My plan is to work slowly through the book and fully enjoy the focus on spirituality as a part of creativity.
I know many of you have already read this book — now available in its 25th anniversary edition. You may also know that a companion workbook is available.
But, did you know that there are two sequels to The Artist’s Way?
In 2003, Walking in This World was released.
In this long-awaited sequel to the international bestseller The Artist’s Way, Julia Cameron presents the next step in her course of discovering and recovering the creative self.
Walking in This World: The Practical Art of Creativity picks up where Julia Cameron’s bestselling book on the creative process, The Artist’s Way, left off to present readers with a second course—Part Two in an amazing journey toward discovering our human potential. Full of valuable new strategies and techniques for breaking through difficult creative ground, this is the “intermediate level” of the Artist’s Way program.
It will be a while before I’m ready for the second book, but I’m excited just knowing that it’s out there, waiting for me.
And, there’s more. In 2009, Finding Water: The Art of Perseverance was published as the third book in the series.
It addresses those times when the wells of inspiration seem to have run dry, tackling problems such as:
- Making the decision to begin a new project
- Persevering when a new approach to your art does not bear immediate fruit
- Staying focused when other parts of your life threaten to distract you from your art
- Finding possibilities for artistic inspiration in the most unlikely places
I’m enjoying The Artist’s Way more than I expected to. I think one of the reasons why I’d never read it before was the insistent focus on getting unstuck or breaking through blocks to find our creativity. I’ve never had a problem finding mine. As a creative individual I learned long, long ago that there’s no reason to get stuck. Ideas and inspirations are everywhere around us, and the quickest way around any pitfall is to just keep going.
The areas where I’m weakest involve the technical aspects of visual art, the skills required, and the knowledge needed. These aren’t emotional or spiritual blocks — but my attitudes toward art certainly do cause problems for me. I think The Artist’s Way will help me deal with my self-doubts and those discouraging feelings that come along with them.
But Julia Cameron and her ideas aren’t for everyone. Some readers have said they just can’t connect to her teachings. Creativity is a highly individual quality, and what works for one person isn’t necessarily right for another.
Even so, I think The Artist’s Way series is worth checking out. If you’re hesitant, do as I did and check the book — or books — out through your local library.

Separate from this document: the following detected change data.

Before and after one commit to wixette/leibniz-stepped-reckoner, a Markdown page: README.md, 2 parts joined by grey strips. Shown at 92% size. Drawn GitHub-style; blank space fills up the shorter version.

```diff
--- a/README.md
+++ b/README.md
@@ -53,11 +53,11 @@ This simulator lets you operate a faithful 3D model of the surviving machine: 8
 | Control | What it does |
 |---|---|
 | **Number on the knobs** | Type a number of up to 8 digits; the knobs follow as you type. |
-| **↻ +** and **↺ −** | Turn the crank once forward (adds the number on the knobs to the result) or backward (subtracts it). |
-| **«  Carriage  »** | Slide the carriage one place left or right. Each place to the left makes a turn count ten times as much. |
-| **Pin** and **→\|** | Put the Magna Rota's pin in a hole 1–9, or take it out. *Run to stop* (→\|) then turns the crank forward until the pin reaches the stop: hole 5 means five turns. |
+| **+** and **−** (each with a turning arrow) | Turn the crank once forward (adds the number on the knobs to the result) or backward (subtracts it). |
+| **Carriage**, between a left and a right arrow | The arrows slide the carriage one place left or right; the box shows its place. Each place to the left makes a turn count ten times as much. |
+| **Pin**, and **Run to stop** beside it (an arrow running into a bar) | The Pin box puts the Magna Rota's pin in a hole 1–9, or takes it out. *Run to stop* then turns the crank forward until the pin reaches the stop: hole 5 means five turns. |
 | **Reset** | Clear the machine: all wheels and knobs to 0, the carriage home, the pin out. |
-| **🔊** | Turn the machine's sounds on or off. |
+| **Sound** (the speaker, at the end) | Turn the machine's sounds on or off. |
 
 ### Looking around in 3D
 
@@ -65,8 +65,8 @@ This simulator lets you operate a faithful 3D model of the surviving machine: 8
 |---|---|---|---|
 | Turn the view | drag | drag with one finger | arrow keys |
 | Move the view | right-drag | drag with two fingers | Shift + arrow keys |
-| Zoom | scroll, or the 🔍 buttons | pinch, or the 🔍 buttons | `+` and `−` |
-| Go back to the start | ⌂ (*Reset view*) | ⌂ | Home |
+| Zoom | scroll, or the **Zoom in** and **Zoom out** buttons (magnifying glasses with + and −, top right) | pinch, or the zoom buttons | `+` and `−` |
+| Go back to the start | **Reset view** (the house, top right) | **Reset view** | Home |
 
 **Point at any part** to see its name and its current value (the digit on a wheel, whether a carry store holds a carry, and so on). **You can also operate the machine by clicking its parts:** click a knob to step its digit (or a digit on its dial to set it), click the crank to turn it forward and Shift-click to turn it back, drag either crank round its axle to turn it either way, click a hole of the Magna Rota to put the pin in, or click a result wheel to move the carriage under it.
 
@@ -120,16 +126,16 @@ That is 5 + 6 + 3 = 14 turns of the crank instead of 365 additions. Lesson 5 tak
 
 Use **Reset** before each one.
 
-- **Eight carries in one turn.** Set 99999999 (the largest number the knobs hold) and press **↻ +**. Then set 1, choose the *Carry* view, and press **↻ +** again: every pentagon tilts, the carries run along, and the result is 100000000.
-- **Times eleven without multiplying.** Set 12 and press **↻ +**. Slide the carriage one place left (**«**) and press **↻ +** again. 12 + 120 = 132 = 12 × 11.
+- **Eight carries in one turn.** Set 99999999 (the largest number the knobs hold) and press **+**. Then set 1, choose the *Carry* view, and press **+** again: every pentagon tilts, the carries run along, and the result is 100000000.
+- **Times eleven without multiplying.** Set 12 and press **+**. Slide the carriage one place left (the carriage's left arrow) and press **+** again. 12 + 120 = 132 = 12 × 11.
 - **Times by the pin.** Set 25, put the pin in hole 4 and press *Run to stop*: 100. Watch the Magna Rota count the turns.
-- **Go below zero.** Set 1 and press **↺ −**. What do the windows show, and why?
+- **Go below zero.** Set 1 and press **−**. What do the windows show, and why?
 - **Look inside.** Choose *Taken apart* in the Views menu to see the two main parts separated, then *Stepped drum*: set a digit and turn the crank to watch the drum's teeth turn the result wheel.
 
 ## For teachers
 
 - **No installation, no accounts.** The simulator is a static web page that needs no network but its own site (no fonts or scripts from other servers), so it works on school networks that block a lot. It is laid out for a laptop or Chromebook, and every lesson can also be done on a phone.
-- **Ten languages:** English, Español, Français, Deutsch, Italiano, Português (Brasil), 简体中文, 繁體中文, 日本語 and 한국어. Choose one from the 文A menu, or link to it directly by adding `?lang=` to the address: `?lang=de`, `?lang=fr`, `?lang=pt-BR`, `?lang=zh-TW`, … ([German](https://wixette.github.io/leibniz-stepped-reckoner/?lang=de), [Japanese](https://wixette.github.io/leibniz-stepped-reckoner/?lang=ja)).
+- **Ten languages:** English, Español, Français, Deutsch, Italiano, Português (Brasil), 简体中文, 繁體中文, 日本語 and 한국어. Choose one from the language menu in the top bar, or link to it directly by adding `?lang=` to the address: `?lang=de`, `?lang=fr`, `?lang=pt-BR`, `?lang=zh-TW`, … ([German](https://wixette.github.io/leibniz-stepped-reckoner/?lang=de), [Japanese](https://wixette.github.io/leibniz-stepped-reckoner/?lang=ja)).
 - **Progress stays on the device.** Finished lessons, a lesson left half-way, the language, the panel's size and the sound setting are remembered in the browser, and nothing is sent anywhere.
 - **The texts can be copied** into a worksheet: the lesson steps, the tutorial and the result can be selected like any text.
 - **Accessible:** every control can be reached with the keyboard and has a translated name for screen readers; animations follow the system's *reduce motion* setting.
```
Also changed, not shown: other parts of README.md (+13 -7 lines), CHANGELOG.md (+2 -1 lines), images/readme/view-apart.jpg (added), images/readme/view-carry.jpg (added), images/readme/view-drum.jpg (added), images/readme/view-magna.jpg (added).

You’ll have time to browse through the ideas and suggestions, and you’ll be able to discover whether or not her approach to creativity is something that will be useful for you.
So, which of these books have you already read? What were your experiences with them? Which books are you adding to your “want to read” list?